In full and word for word, print the data below.

[Opening Records to process section]

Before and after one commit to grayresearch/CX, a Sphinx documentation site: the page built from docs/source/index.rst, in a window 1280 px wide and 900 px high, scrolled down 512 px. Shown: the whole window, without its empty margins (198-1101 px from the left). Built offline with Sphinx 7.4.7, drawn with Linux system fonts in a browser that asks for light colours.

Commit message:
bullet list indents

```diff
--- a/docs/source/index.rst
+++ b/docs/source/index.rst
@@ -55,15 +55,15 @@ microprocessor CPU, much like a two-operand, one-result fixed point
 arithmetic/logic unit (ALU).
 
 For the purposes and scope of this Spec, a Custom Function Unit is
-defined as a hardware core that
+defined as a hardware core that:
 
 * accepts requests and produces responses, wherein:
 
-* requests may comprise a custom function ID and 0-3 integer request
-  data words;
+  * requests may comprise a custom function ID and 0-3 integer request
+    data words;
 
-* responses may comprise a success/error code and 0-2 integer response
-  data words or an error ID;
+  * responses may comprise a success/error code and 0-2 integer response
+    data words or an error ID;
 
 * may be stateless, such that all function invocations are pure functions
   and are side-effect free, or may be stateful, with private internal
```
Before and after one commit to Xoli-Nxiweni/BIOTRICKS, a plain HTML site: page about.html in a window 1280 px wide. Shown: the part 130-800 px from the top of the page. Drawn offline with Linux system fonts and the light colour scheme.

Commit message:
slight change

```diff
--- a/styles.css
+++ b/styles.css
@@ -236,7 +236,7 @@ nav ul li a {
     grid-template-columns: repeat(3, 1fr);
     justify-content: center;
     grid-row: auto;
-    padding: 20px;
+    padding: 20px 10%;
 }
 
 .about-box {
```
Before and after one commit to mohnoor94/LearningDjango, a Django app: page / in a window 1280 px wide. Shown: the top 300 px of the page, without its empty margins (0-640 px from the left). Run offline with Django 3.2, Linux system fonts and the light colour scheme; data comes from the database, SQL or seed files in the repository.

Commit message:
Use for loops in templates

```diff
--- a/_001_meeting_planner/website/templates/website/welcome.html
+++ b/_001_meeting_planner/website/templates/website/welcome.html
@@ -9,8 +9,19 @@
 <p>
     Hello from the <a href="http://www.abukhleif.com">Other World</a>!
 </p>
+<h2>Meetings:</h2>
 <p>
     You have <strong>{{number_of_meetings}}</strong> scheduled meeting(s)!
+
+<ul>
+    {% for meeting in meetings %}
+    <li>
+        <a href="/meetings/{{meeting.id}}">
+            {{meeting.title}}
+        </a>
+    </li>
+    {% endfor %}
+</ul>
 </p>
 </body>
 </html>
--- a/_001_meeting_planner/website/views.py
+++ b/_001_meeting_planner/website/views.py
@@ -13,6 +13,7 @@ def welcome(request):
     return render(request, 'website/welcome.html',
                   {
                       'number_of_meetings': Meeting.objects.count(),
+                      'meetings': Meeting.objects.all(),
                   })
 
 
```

[Closing Records to process section]

#### Response
Before and after one commit to grayresearch/CX, a Sphinx documentation site: the page built from docs/source/index.rst, in a window 1280 px wide and 900 px high, scrolled down 512 px. Shown: the whole window, without its empty margins (198-1101 px from the left). Built offline with Sphinx 7.4.7, drawn with Linux system fonts in a browser that asks for light colours.

Commit message:
bullet list indents

```diff
--- a/docs/source/index.rst
+++ b/docs/source/index.rst
@@ -55,15 +55,15 @@ microprocessor CPU, much like a two-operand, one-result fixed point
 arithmetic/logic unit (ALU).
 
 For the purposes and scope of this Spec, a Custom Function Unit is
-defined as a hardware core that
+defined as a hardware core that:
 
 * accepts requests and produces responses, wherein:
 
-* requests may comprise a custom function ID and 0-3 integer request
-  data words;
+  * requests may comprise a custom function ID and 0-3 integer request
+    data words;
 
-* responses may comprise a success/error code and 0-2 integer response
-  data words or an error ID;
+  * responses may comprise a success/error code and 0-2 integer response
+    data words or an error ID;
 
 * may be stateless, such that all function invocations are pure functions
   and are side-effect free, or may be stateful, with private internal
```
Before and after one commit to Xoli-Nxiweni/BIOTRICKS, a plain HTML site: page about.html in a window 1280 px wide. Shown: the part 130-800 px from the top of the page. Drawn offline with Linux system fonts and the light colour scheme.

Commit message:
slight change

```diff
--- a/styles.css
+++ b/styles.css
@@ -236,7 +236,7 @@ nav ul li a {
     grid-template-columns: repeat(3, 1fr);
     justify-content: center;
     grid-row: auto;
-    padding: 20px;
+    padding: 20px 10%;
 }
 
 .about-box {
```
Before and after one commit to mohnoor94/LearningDjango, a Django app: page / in a window 1280 px wide. Shown: the top 300 px of the page, without its empty margins (0-640 px from the left). Run offline with Django 3.2, Linux system fonts and the light colour scheme; data comes from the database, SQL or seed files in the repository.

Commit message:
Use for loops in templates

```diff
--- a/_001_meeting_planner/website/templates/website/welcome.html
+++ b/_001_meeting_planner/website/templates/website/welcome.html
@@ -9,8 +9,19 @@
 <p>
     Hello from the <a href="http://www.abukhleif.com">Other World</a>!
 </p>
+<h2>Meetings:</h2>
 <p>
     You have <strong>{{number_of_meetings}}</strong> scheduled meeting(s)!
+
+<ul>
+    {% for meeting in meetings %}
+    <li>
+        <a href="/meetings/{{meeting.id}}">
+            {{meeting.title}}
+        </a>
+    </li>
+    {% endfor %}
+</ul>
 </p>
 </body>
 </html>
--- a/_001_meeting_planner/website/views.py
+++ b/_001_meeting_planner/website/views.py
@@ -13,6 +13,7 @@ def welcome(request):
     return render(request, 'website/welcome.html',
                   {
                       'number_of_meetings': Meeting.objects.count(),
+                      'meetings': Meeting.objects.all(),
                   })
 
 
```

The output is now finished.